-- MATERIAL PROVIDED follows --
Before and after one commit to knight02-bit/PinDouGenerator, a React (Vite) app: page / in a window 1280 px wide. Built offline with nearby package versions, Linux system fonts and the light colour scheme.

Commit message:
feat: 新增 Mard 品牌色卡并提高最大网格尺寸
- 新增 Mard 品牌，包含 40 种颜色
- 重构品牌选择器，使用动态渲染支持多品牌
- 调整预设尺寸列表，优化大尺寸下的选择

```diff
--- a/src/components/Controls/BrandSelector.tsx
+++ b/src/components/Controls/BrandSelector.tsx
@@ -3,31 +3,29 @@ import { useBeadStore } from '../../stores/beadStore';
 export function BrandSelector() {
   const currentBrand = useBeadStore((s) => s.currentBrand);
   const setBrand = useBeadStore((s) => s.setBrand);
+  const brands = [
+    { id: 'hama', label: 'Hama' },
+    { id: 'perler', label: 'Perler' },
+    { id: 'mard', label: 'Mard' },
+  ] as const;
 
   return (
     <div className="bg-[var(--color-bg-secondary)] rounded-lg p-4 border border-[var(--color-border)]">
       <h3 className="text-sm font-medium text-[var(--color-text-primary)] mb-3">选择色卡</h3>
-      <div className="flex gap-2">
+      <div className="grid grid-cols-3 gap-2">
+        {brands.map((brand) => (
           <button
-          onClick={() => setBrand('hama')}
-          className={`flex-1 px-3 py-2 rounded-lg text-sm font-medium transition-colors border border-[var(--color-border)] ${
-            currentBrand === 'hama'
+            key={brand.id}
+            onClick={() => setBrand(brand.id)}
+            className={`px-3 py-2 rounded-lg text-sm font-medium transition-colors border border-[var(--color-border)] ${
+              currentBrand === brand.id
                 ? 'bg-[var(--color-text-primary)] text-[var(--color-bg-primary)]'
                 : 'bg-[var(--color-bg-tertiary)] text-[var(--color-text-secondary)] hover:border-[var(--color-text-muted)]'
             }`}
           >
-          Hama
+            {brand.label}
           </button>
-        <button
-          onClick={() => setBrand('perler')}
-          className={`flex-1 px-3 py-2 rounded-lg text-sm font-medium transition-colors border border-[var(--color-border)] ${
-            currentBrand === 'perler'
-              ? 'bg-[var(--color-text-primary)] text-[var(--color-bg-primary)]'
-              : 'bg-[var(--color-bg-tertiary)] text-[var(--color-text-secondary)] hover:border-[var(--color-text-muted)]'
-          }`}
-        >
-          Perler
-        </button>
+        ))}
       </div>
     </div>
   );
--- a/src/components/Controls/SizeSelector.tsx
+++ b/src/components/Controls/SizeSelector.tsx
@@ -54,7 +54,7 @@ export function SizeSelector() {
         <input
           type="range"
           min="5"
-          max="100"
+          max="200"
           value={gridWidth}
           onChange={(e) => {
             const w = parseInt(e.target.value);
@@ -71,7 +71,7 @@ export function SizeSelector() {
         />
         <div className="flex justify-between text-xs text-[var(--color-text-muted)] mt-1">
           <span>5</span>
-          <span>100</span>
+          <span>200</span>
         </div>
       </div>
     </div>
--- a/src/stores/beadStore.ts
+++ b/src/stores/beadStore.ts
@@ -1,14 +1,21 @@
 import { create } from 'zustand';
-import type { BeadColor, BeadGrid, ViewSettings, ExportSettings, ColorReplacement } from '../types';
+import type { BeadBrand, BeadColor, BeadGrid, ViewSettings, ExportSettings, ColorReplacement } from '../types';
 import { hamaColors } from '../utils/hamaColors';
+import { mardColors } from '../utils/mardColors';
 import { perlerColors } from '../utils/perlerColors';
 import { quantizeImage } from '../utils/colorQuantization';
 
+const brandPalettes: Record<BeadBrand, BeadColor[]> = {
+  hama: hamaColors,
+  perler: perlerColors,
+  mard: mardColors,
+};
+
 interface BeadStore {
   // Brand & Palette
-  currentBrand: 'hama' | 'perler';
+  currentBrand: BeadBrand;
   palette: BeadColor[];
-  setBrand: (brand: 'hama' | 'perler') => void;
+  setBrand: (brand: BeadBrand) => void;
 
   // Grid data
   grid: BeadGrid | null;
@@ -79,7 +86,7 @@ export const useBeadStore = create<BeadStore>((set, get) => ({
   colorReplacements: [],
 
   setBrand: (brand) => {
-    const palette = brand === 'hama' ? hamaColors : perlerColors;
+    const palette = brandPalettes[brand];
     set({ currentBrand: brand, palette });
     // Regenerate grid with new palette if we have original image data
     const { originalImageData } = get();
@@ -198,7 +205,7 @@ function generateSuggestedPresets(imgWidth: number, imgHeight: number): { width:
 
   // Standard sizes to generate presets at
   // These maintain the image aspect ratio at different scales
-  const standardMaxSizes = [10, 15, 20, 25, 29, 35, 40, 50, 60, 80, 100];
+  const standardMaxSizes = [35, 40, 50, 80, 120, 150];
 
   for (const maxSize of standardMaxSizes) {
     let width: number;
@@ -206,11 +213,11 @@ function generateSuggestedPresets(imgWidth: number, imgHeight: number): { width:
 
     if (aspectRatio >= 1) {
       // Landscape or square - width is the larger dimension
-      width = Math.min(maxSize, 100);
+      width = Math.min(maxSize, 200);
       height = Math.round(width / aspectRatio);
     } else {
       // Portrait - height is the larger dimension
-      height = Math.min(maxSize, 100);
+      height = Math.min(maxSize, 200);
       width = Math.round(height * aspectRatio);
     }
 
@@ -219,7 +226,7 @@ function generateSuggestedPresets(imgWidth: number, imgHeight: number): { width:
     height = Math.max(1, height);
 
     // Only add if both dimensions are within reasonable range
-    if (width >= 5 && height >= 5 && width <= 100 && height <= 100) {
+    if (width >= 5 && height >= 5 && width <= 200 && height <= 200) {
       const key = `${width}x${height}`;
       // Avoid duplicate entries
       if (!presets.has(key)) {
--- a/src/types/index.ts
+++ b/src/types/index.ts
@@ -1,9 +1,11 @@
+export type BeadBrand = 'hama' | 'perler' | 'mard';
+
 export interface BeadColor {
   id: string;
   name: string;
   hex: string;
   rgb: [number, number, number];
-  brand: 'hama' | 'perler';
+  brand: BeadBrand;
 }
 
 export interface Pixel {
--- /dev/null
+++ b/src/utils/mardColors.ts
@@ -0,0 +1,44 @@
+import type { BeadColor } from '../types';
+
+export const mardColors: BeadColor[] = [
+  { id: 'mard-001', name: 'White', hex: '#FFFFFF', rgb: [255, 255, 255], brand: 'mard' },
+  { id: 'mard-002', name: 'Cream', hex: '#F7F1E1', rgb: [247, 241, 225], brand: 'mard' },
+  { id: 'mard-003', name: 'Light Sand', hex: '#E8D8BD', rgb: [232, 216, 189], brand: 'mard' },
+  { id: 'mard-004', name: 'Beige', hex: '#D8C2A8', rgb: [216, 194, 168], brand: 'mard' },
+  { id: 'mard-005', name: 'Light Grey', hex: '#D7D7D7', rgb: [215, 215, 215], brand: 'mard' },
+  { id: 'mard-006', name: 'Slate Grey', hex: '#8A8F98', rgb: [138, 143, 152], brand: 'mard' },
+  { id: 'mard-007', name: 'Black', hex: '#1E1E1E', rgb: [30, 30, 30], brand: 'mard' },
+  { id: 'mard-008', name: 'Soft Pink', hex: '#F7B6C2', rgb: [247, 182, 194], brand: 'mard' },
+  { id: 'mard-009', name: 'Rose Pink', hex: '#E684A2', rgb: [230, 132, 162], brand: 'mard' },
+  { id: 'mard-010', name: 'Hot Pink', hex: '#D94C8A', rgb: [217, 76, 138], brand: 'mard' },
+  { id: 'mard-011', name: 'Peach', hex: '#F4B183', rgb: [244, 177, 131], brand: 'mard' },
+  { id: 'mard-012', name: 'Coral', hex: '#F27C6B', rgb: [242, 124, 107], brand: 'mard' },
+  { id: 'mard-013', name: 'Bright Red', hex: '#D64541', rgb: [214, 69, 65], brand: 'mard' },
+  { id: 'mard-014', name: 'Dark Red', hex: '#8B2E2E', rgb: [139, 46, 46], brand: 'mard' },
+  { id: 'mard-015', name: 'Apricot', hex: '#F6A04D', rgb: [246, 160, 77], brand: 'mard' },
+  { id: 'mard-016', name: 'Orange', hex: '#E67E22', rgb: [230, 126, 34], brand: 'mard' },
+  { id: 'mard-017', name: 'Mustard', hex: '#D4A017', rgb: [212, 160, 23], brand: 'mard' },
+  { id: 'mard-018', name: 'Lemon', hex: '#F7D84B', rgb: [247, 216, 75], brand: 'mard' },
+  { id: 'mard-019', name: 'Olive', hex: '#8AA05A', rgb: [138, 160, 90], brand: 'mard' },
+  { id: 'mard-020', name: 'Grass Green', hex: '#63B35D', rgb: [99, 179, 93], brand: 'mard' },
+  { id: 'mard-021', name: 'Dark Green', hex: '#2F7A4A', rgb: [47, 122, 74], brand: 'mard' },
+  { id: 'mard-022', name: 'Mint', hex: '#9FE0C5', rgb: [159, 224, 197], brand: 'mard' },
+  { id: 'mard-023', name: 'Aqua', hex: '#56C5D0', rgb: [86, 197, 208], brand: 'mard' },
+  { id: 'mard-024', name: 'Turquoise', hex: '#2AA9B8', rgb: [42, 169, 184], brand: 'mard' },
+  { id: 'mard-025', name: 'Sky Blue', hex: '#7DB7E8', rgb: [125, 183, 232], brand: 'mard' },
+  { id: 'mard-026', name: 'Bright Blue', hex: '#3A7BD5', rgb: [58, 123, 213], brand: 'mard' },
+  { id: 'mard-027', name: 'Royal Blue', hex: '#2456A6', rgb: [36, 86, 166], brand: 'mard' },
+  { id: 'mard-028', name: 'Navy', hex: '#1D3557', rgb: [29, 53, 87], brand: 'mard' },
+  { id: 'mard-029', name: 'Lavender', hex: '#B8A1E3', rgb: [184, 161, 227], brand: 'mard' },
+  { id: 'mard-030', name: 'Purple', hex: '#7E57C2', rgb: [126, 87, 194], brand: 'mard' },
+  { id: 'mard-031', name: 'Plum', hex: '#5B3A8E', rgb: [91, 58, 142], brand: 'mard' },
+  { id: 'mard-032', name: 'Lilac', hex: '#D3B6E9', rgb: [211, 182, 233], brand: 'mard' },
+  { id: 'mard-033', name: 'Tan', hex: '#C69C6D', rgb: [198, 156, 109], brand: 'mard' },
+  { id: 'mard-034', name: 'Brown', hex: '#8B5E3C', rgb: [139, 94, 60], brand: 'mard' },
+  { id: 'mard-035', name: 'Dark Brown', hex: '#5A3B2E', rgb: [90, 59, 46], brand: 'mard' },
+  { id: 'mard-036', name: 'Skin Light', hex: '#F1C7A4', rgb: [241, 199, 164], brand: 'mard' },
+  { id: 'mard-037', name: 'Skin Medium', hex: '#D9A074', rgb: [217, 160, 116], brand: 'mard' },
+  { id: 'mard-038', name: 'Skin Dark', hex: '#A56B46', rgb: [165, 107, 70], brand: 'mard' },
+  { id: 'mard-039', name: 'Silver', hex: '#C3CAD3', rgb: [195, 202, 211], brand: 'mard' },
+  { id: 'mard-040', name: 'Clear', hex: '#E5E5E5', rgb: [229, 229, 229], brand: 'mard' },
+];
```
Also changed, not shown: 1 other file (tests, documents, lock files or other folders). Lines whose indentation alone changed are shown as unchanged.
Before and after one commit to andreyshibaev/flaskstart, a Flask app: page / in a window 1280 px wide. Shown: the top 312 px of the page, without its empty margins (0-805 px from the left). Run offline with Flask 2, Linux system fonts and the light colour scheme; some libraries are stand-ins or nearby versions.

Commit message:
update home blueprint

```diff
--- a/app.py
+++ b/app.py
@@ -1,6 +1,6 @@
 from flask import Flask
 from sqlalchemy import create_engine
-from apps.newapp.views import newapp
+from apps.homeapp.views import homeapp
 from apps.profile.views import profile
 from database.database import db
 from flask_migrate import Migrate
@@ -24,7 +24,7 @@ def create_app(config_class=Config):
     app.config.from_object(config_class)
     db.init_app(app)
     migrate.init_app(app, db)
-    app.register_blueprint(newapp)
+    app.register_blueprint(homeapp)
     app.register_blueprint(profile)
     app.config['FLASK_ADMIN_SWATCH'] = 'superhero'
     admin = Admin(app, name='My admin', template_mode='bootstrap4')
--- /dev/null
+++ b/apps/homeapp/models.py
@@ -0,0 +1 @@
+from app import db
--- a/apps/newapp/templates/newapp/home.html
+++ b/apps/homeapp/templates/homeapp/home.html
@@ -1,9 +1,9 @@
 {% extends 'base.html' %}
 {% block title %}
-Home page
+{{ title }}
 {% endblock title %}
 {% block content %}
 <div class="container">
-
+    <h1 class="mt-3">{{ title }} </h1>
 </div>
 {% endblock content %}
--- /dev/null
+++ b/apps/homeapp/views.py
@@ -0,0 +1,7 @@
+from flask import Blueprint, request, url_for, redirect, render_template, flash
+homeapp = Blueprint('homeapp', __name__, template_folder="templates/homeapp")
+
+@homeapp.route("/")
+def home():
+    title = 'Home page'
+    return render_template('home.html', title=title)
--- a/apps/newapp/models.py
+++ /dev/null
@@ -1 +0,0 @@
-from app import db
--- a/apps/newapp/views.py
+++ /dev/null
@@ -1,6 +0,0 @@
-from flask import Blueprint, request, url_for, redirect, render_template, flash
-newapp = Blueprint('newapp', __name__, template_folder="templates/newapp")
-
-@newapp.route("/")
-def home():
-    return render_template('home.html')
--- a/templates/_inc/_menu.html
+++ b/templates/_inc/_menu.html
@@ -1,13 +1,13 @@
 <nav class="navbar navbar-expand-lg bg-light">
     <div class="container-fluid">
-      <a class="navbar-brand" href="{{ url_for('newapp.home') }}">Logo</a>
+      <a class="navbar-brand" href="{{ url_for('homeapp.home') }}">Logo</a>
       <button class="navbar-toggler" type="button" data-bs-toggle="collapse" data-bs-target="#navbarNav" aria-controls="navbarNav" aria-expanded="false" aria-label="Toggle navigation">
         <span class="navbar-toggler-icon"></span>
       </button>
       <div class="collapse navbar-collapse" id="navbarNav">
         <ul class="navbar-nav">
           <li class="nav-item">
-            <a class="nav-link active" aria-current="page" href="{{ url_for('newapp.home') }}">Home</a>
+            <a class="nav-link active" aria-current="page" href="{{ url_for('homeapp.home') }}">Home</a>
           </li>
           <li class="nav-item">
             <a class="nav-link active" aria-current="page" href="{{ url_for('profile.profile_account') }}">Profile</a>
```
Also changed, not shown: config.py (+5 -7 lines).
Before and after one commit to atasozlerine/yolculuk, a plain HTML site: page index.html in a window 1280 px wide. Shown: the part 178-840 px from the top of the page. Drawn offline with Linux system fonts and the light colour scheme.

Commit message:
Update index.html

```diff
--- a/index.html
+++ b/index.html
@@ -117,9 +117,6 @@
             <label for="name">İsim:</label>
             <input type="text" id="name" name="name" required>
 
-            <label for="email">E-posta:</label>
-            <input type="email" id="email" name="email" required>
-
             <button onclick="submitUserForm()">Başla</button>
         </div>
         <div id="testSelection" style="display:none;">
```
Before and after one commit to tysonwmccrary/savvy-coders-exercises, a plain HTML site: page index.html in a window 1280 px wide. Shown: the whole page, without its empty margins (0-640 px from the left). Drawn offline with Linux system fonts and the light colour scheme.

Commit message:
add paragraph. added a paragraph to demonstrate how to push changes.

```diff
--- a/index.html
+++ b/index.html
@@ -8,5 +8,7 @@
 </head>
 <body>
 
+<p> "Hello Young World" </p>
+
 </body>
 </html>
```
-- MATERIAL PROVIDED concluded --
Your reply should be only the number of lines in the records above that include "Dark".

# [REPLY]
4